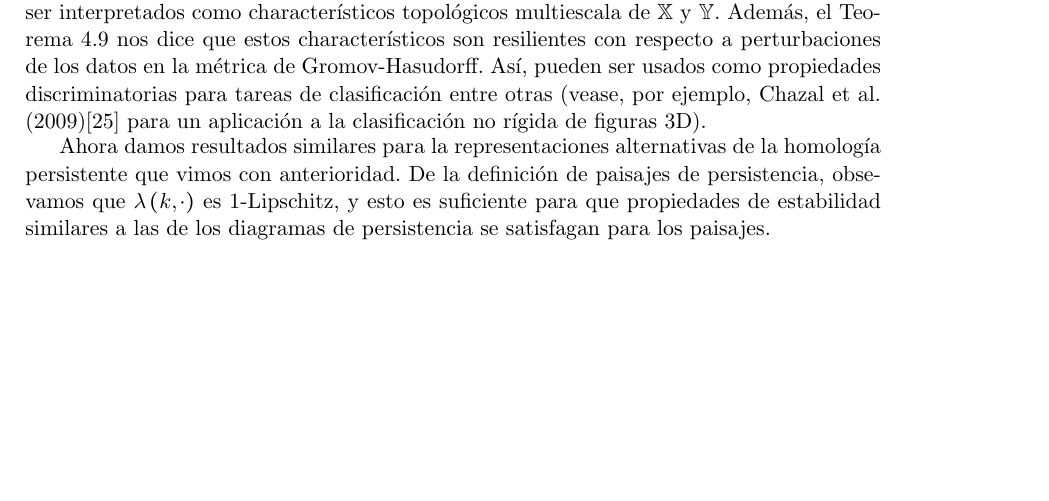
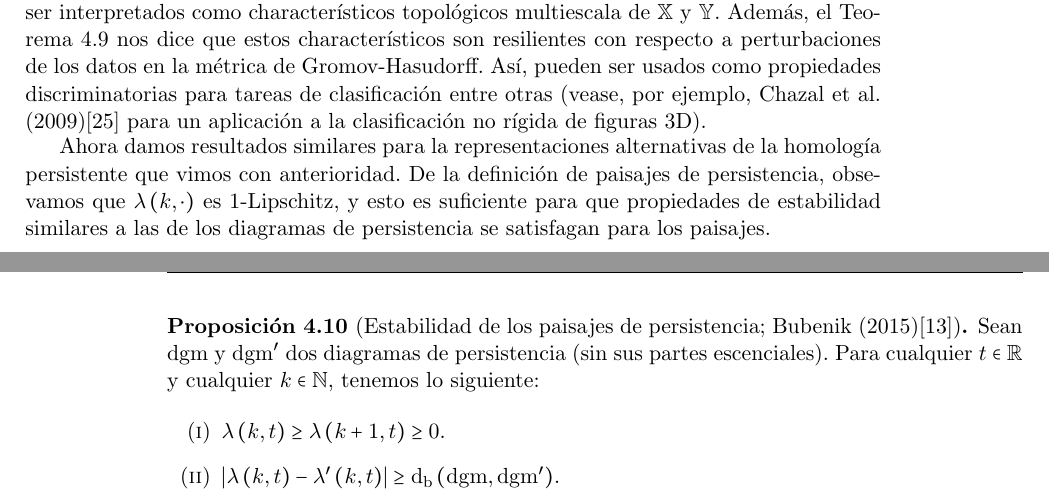
Before and after one commit to SolidTitanium/NTesisRepo, a LaTeX thesis (FastBin/Tesis_LM_German-Felix(Copy_0)(1)/main.tex, which reads FastBin/Tesis_LM_German-Felix(Copy_0)(1)/Capitulo-4.tex): part of page 46 of 58 before the commit and two parts of pages 46 and 47 of 60 after it, the two joined at a grey line, cut so that both start at the same text, the shorter picture padded with empty space. Compiled offline with pdfLaTeX.

Commit message:
eat the frog

```diff
--- a/FastBin/Tesis_LM_German-Felix(Copy_0)(1)/Capitulo-4.tex
+++ b/FastBin/Tesis_LM_German-Felix(Copy_0)(1)/Capitulo-4.tex
@@ -639,3 +639,14 @@ persistente que vimos con anterioridad. De la definici\'on de paisajes de persis
 obsevamos que $\lambda\cpar{k,\cdot}$ es $1$-Lipschitz, y esto es suficiente para que
 propiedades de estabilidad similares a las de los diagramas de persistencia se satisfagan
 para los paisajes.
+
+\begin{proposicion}[Estabilidad de los paisajes de persistencia; Bubenik (2015)\cite{Bubenik2015}]
+    Sean $\mathrm{dgm}$ y $\mathrm{dgm}'$ dos diagramas de persistencia (sin sus partes escenciales).
+    Para cualquier $t\in\mathbb{R}$ y cualquier $k\in\mathbb{N}$, tenemos lo siguiente:
+
+    \begin{enumerate}[label=(\roman*)]
+        \item $\lambda\cpar{k,t}\geq\lambda\cpar{k+1,t}\geq 0$.
+        \item $\cabs{\lambda\cpar{k,t}-\lambda'\cpar{k,t}}\geq
+        \mathrm{d}_{\mathrm{b}}\cpar{\mathrm{dgm},\mathrm{dgm'}}$.
+    \end{enumerate}
+\end{proposicion}
```
Also changed, not shown: FastBin/Tesis_LM_German-Felix(Copy_0)(1)/main.pdf.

====================

## [Assignment]
Output all entries unchanged; skip the pictures.

## [Solved exercise]
Before and after one commit to SolidTitanium/NTesisRepo, a LaTeX thesis (FastBin/Tesis_LM_German-Felix(Copy_0)(1)/main.tex, which reads FastBin/Tesis_LM_German-Felix(Copy_0)(1)/Capitulo-4.tex): part of page 46 of 58 before the commit and two parts of pages 46 and 47 of 60 after it, the two joined at a grey line, cut so that both start at the same text, the shorter picture padded with empty space. Compiled offline with pdfLaTeX.

Commit message:
eat the frog

```diff
--- a/FastBin/Tesis_LM_German-Felix(Copy_0)(1)/Capitulo-4.tex
+++ b/FastBin/Tesis_LM_German-Felix(Copy_0)(1)/Capitulo-4.tex
@@ -639,3 +639,14 @@ persistente que vimos con anterioridad. De la definici\'on de paisajes de persis
 obsevamos que $\lambda\cpar{k,\cdot}$ es $1$-Lipschitz, y esto es suficiente para que
 propiedades de estabilidad similares a las de los diagramas de persistencia se satisfagan
 para los paisajes.
+
+\begin{proposicion}[Estabilidad de los paisajes de persistencia; Bubenik (2015)\cite{Bubenik2015}]
+    Sean $\mathrm{dgm}$ y $\mathrm{dgm}'$ dos diagramas de persistencia (sin sus partes escenciales).
+    Para cualquier $t\in\mathbb{R}$ y cualquier $k\in\mathbb{N}$, tenemos lo siguiente:
+
+    \begin{enumerate}[label=(\roman*)]
+        \item $\lambda\cpar{k,t}\geq\lambda\cpar{k+1,t}\geq 0$.
+        \item $\cabs{\lambda\cpar{k,t}-\lambda'\cpar{k,t}}\geq
+        \mathrm{d}_{\mathrm{b}}\cpar{\mathrm{dgm},\mathrm{dgm'}}$.
+    \end{enumerate}
+\end{proposicion}
```
Also changed, not shown: FastBin/Tesis_LM_German-Felix(Copy_0)(1)/main.pdf.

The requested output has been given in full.